THE TASK:
Scan the records for the string "diff", then copy each line that has it.

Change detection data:
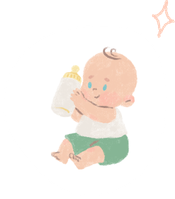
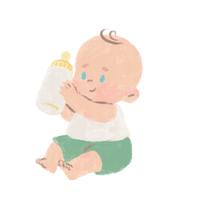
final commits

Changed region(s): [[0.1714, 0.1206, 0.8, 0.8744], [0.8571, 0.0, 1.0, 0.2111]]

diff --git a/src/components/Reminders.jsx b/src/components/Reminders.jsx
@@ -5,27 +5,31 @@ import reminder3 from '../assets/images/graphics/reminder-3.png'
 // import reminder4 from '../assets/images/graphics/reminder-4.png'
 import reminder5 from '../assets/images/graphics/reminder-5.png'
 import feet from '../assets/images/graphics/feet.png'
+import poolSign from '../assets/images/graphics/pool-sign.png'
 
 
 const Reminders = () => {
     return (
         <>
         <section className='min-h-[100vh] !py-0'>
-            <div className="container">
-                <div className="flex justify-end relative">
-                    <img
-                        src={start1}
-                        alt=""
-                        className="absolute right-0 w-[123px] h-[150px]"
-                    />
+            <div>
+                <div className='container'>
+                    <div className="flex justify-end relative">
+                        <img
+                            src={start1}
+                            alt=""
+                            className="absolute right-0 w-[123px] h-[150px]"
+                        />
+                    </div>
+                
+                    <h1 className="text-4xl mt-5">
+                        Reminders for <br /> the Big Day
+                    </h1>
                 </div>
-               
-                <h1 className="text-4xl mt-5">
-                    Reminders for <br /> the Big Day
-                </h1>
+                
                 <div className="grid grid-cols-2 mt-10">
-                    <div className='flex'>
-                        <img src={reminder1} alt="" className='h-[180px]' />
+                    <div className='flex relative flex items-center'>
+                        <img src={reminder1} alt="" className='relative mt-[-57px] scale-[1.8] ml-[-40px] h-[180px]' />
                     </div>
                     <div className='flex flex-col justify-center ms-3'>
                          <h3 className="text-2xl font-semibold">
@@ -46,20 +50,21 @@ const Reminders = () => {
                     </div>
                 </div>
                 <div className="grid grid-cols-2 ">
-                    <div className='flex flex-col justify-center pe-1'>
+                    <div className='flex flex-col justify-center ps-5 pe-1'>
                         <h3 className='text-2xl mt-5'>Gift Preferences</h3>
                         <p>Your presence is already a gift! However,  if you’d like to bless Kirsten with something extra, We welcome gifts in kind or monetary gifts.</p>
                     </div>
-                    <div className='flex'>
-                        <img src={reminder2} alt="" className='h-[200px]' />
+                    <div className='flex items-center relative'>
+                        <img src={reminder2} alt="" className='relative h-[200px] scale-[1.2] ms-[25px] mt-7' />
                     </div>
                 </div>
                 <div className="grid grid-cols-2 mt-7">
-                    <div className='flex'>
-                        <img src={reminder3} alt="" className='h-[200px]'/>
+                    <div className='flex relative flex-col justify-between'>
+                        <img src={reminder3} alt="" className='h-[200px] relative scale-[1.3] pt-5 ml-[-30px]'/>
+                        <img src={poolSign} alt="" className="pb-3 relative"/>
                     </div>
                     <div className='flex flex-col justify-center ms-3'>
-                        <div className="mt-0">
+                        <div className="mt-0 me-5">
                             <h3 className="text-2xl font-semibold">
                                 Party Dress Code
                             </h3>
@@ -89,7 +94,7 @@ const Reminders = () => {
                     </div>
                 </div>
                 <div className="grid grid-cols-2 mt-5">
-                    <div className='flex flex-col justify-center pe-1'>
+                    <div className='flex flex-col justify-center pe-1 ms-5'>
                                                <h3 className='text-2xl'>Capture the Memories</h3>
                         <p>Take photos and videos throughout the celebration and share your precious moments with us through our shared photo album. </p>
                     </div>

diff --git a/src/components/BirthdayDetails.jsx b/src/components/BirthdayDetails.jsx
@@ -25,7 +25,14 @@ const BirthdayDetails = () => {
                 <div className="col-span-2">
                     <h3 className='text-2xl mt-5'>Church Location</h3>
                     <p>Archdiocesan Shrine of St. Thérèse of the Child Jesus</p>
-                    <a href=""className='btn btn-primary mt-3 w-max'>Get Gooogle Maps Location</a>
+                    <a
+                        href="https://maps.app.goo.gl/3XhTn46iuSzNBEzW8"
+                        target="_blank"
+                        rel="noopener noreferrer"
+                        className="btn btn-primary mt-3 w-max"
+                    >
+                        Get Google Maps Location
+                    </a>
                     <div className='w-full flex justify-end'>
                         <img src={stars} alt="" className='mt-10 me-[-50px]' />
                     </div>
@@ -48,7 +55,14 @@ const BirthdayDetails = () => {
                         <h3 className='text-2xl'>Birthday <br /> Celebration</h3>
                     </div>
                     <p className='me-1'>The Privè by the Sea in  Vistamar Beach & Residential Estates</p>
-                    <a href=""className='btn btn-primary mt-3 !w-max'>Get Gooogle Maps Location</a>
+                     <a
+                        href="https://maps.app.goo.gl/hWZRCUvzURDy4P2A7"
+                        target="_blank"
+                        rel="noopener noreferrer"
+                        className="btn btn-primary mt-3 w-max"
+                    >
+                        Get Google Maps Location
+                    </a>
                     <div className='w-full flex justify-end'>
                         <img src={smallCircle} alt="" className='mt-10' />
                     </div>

* * *

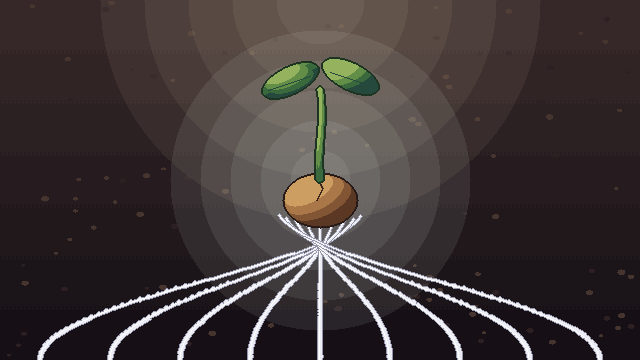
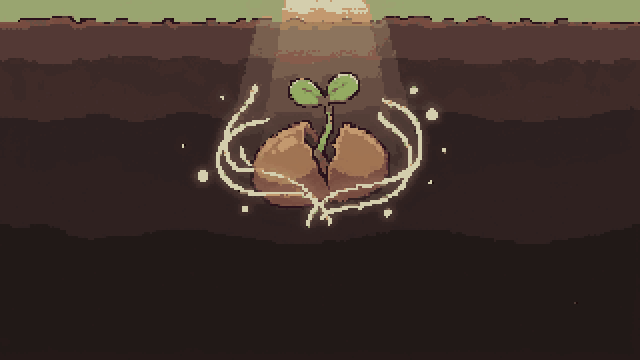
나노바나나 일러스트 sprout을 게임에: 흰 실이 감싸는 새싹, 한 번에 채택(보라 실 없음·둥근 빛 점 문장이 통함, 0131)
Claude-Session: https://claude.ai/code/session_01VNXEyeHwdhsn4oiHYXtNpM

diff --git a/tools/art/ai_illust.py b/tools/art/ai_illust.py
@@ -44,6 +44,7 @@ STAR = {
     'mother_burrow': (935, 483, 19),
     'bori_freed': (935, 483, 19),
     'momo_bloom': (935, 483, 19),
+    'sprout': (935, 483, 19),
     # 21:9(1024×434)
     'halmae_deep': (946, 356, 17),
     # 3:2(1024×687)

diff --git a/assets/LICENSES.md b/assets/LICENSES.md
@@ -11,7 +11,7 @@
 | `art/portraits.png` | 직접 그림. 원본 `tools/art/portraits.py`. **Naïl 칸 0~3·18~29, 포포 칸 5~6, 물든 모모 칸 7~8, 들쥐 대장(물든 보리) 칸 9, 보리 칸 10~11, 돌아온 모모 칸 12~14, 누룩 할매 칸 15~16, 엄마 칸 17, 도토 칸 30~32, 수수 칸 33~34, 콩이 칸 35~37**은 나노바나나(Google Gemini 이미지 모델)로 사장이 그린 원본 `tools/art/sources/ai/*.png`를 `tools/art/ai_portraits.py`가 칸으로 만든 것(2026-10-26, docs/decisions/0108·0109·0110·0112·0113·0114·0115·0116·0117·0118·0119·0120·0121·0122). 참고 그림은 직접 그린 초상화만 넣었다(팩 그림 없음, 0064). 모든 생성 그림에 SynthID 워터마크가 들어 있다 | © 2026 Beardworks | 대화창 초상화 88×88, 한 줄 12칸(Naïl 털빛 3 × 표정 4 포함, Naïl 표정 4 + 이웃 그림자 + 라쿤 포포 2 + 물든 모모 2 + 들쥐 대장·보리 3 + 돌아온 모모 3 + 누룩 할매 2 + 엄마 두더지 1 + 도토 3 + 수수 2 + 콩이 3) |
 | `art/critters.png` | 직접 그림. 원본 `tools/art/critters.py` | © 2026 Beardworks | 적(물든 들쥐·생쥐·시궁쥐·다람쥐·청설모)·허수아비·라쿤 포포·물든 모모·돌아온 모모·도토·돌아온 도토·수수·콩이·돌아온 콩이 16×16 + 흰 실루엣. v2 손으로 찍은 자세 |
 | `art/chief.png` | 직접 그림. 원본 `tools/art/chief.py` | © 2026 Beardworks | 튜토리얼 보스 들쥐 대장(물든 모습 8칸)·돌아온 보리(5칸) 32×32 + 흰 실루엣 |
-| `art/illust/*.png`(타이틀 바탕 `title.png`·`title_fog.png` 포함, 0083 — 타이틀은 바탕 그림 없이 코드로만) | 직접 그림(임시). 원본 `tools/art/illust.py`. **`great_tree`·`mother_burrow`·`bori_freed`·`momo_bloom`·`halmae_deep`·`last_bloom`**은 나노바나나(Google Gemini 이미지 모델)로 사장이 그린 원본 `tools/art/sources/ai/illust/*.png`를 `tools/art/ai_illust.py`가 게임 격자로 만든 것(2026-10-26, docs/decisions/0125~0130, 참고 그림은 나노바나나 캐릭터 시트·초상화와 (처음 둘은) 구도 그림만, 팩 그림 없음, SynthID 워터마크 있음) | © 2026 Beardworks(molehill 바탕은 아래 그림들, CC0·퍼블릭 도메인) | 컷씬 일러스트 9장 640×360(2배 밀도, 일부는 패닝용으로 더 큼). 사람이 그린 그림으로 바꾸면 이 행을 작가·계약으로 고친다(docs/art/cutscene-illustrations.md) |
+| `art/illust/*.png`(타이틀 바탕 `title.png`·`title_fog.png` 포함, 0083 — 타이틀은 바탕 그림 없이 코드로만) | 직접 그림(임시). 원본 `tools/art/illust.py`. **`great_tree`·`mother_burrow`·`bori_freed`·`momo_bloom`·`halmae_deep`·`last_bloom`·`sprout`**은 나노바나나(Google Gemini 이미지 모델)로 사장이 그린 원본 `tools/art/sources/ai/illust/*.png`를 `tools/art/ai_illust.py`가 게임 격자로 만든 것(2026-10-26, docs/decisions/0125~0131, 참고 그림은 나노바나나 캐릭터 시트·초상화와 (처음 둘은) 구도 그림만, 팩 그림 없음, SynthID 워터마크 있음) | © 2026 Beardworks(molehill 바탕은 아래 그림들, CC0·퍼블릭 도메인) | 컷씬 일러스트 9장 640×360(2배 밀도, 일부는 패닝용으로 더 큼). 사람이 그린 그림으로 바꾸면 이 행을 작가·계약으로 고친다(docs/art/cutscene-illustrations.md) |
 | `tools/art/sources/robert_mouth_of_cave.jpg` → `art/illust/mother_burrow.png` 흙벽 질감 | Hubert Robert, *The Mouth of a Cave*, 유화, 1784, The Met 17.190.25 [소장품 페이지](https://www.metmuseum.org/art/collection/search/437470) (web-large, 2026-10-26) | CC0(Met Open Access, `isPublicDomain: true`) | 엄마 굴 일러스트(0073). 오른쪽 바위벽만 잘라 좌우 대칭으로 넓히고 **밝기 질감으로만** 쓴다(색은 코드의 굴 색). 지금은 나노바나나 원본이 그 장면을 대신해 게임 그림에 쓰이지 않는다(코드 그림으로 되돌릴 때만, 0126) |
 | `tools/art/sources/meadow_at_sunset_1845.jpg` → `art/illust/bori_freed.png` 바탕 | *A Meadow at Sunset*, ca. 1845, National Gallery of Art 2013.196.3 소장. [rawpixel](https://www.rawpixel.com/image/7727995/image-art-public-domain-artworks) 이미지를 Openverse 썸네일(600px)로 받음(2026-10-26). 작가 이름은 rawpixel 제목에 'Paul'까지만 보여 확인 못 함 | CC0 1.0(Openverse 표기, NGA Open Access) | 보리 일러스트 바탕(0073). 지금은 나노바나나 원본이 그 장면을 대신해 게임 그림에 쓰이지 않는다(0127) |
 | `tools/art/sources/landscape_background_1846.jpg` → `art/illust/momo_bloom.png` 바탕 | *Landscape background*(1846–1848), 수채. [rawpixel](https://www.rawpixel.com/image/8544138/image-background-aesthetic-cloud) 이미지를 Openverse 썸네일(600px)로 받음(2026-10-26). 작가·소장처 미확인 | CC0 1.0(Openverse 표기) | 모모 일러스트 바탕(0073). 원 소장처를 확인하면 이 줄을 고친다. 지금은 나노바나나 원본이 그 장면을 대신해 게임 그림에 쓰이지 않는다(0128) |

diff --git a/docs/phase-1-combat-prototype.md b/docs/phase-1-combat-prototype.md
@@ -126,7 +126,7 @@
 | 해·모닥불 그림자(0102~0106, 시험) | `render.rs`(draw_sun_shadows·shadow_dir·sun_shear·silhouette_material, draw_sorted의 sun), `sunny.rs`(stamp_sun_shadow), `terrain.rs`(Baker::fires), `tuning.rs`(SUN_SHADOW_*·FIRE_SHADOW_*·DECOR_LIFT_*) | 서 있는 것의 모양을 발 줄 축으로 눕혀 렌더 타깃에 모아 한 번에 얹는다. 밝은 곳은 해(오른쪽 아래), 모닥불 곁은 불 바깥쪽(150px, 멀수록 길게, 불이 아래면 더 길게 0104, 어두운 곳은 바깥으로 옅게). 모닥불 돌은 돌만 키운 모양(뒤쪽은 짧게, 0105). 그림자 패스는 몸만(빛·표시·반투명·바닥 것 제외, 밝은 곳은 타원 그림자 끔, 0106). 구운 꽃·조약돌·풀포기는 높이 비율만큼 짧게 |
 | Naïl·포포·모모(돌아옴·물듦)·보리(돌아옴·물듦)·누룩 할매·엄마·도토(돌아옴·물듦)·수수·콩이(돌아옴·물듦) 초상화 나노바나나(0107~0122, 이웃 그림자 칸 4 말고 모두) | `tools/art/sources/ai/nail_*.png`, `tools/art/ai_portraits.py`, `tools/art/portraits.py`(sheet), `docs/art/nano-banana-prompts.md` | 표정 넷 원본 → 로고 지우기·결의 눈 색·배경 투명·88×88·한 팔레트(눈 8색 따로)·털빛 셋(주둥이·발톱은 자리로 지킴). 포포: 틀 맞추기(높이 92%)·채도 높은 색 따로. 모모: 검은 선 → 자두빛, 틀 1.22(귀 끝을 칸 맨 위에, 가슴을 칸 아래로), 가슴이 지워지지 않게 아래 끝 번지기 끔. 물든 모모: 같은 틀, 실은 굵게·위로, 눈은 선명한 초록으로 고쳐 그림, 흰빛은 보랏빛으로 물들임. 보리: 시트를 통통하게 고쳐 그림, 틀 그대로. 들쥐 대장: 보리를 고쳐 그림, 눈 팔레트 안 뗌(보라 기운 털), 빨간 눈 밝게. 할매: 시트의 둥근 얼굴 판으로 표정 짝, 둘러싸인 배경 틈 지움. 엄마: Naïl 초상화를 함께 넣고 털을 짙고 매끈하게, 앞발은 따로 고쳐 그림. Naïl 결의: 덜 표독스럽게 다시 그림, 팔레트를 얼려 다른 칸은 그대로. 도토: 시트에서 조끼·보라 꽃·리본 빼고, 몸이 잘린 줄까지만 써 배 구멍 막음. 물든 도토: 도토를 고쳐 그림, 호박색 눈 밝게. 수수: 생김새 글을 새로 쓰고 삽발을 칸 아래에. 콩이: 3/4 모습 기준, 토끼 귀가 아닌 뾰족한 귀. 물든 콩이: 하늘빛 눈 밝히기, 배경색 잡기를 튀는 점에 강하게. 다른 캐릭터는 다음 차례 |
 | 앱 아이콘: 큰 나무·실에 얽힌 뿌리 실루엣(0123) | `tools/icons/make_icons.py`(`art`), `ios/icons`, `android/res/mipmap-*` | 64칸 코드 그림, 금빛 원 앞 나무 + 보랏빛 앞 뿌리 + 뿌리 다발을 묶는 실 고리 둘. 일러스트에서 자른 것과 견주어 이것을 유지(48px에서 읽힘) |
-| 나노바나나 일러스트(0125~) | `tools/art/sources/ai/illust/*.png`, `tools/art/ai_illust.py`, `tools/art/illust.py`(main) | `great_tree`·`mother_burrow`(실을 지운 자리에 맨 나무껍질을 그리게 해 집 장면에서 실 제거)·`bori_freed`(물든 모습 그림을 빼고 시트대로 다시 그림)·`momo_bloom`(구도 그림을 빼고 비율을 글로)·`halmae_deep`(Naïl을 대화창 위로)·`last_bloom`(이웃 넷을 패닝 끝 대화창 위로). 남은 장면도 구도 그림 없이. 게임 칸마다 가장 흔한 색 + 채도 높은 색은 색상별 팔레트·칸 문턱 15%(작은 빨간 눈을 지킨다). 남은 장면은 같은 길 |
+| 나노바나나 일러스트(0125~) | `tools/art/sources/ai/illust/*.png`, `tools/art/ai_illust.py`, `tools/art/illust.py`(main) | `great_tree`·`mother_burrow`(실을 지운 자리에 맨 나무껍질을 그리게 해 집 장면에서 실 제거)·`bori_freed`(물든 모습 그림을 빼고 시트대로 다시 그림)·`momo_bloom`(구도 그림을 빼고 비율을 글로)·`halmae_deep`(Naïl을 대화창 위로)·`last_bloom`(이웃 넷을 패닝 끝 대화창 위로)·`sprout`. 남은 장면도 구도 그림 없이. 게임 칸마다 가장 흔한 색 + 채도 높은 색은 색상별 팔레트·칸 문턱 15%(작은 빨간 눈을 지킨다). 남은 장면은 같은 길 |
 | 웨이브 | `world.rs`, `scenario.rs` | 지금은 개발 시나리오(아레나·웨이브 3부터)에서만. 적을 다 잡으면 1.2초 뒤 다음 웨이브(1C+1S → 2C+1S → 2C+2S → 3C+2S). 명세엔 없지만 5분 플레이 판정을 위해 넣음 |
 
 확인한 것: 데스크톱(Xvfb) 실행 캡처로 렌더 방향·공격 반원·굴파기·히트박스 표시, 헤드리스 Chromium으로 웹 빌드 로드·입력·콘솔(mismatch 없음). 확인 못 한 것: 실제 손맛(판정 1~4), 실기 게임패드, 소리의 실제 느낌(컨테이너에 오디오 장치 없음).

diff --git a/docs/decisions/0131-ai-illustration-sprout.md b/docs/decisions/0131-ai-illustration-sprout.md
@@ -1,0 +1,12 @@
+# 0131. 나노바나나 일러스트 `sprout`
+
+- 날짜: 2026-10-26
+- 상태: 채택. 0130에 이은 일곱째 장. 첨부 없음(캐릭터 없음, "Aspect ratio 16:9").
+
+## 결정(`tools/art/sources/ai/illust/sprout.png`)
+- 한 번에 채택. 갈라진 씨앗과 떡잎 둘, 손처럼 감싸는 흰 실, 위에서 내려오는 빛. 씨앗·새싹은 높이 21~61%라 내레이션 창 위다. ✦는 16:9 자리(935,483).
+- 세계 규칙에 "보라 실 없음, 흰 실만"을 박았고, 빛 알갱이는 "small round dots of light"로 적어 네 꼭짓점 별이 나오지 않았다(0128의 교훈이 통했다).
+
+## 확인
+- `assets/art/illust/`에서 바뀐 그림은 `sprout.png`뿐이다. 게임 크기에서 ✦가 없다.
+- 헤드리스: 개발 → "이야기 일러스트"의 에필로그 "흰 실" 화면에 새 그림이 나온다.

...

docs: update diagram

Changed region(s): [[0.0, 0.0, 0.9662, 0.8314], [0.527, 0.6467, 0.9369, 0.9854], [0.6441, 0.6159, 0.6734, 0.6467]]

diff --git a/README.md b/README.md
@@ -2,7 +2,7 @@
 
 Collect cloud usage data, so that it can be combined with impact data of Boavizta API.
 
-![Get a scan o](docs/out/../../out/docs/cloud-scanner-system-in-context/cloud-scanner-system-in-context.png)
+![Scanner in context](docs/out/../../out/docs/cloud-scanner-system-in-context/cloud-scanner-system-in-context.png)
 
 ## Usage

RESPONSE FOR THIS EXERCISE:
diff --git a/src/components/Reminders.jsx b/src/components/Reminders.jsx
diff --git a/src/components/BirthdayDetails.jsx b/src/components/BirthdayDetails.jsx
diff --git a/tools/art/ai_illust.py b/tools/art/ai_illust.py
diff --git a/assets/LICENSES.md b/assets/LICENSES.md
diff --git a/docs/phase-1-combat-prototype.md b/docs/phase-1-combat-prototype.md
diff --git a/docs/decisions/0131-ai-illustration-sprout.md b/docs/decisions/0131-ai-illustration-sprout.md
diff --git a/README.md b/README.md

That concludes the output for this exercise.